Data items

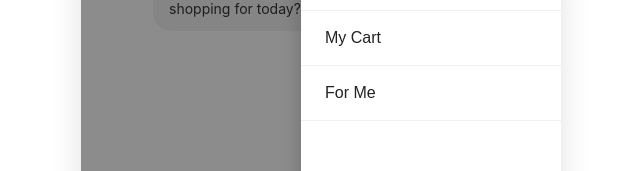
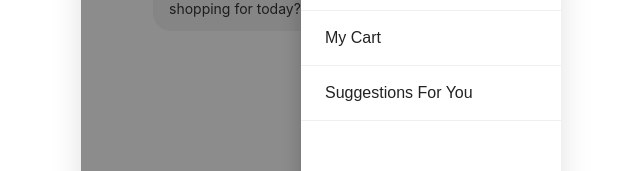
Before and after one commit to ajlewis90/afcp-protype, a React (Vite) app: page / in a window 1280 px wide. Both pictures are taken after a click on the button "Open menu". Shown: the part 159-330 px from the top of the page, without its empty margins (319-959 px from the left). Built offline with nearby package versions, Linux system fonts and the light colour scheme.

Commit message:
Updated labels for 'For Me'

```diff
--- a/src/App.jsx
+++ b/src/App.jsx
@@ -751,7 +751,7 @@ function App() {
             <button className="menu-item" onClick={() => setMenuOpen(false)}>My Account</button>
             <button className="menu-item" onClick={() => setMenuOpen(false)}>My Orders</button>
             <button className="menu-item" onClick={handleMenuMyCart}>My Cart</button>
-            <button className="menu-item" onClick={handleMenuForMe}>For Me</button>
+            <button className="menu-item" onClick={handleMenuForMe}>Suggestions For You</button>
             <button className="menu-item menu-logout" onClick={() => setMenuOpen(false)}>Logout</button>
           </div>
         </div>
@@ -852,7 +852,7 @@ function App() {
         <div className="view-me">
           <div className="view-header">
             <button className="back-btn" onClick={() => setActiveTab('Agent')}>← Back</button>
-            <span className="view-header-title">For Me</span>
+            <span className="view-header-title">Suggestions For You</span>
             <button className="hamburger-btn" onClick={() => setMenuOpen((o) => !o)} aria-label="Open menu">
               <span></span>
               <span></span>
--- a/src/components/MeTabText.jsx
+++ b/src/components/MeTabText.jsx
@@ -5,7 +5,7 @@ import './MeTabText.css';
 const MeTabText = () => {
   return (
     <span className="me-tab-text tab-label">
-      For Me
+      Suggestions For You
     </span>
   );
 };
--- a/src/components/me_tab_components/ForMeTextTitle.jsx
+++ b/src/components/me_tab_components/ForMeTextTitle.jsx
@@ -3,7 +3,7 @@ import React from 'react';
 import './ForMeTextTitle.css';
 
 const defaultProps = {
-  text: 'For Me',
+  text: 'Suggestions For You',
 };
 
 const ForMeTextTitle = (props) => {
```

WHAT IS REQUIRED →
Where a record holds a picture, leave the picture out and restate the rest word for word.

EXERCISE SOLUTION →
Before and after one commit to ajlewis90/afcp-protype, a React (Vite) app: page / in a window 1280 px wide. Both pictures are taken after a click on the button "Open menu". Shown: the part 159-330 px from the top of the page, without its empty margins (319-959 px from the left). Built offline with nearby package versions, Linux system fonts and the light colour scheme.

Commit message:
Updated labels for 'For Me'

```diff
--- a/src/App.jsx
+++ b/src/App.jsx
@@ -751,7 +751,7 @@ function App() {
             <button className="menu-item" onClick={() => setMenuOpen(false)}>My Account</button>
             <button className="menu-item" onClick={() => setMenuOpen(false)}>My Orders</button>
             <button className="menu-item" onClick={handleMenuMyCart}>My Cart</button>
-            <button className="menu-item" onClick={handleMenuForMe}>For Me</button>
+            <button className="menu-item" onClick={handleMenuForMe}>Suggestions For You</button>
             <button className="menu-item menu-logout" onClick={() => setMenuOpen(false)}>Logout</button>
           </div>
         </div>
@@ -852,7 +852,7 @@ function App() {
         <div className="view-me">
           <div className="view-header">
             <button className="back-btn" onClick={() => setActiveTab('Agent')}>← Back</button>
-            <span className="view-header-title">For Me</span>
+            <span className="view-header-title">Suggestions For You</span>
             <button className="hamburger-btn" onClick={() => setMenuOpen((o) => !o)} aria-label="Open menu">
               <span></span>
               <span></span>
--- a/src/components/MeTabText.jsx
+++ b/src/components/MeTabText.jsx
@@ -5,7 +5,7 @@ import './MeTabText.css';
 const MeTabText = () => {
   return (
     <span className="me-tab-text tab-label">
-      For Me
+      Suggestions For You
     </span>
   );
 };
--- a/src/components/me_tab_components/ForMeTextTitle.jsx
+++ b/src/components/me_tab_components/ForMeTextTitle.jsx
@@ -3,7 +3,7 @@ import React from 'react';
 import './ForMeTextTitle.css';
 
 const defaultProps = {
-  text: 'For Me',
+  text: 'Suggestions For You',
 };
 
 const ForMeTextTitle = (props) => {
```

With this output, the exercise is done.